■ Required work
Could you report every line from the entries that includes the word "other"?

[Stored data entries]
┏━━

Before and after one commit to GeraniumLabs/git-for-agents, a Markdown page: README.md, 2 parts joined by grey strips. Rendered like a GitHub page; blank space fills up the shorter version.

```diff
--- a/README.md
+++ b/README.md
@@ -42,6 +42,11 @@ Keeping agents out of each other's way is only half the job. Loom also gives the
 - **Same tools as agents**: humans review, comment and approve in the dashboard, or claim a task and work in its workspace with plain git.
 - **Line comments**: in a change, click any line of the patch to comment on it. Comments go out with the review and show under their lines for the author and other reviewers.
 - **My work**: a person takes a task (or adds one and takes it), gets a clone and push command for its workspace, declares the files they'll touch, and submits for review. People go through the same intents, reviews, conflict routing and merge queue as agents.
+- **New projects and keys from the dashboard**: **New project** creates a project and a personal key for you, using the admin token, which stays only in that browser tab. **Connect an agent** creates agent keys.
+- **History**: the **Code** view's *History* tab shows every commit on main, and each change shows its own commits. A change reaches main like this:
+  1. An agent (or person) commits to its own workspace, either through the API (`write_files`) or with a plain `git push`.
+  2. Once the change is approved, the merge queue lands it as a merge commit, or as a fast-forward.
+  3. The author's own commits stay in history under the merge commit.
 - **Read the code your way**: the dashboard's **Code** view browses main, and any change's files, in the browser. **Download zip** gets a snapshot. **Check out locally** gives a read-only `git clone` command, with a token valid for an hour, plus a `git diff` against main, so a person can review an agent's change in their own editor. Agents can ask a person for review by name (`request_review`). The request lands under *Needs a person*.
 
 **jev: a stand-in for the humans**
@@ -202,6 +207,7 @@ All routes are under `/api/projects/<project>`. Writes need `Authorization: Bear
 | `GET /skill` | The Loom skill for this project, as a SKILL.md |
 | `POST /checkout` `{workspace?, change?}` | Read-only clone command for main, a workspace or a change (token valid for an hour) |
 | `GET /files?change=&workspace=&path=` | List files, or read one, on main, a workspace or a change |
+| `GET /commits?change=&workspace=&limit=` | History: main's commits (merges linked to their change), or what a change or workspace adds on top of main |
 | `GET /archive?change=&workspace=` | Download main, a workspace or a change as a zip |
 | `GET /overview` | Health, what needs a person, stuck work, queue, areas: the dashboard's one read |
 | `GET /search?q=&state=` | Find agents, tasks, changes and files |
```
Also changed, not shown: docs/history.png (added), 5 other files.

┗━━
┏━━

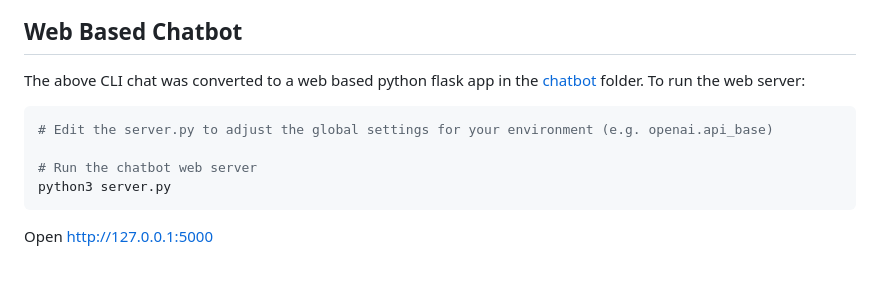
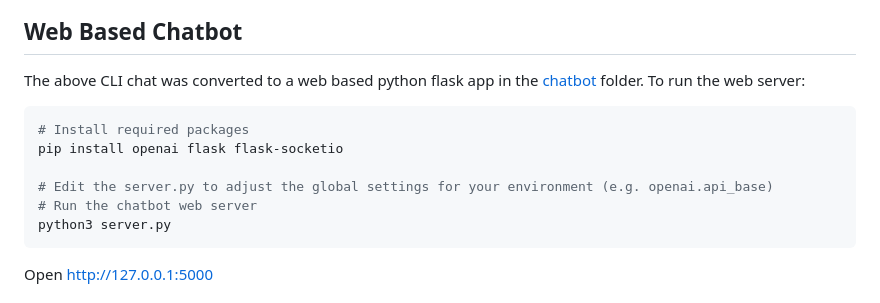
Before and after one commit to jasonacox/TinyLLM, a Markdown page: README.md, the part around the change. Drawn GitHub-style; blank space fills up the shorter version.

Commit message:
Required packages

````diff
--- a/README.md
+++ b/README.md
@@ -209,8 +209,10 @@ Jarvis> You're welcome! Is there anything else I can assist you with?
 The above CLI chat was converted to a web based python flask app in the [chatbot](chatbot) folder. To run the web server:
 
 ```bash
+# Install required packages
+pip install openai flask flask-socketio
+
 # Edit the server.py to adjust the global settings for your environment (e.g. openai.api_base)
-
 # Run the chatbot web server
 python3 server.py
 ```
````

┗━━

■ Solution for this task
@@ -42,6 +42,11 @@ Keeping agents out of each other's way is only half the job. Loom also gives the
 - **Line comments**: in a change, click any line of the patch to comment on it. Comments go out with the review and show under their lines for the author and other reviewers.
Also changed, not shown: docs/history.png (added), 5 other files.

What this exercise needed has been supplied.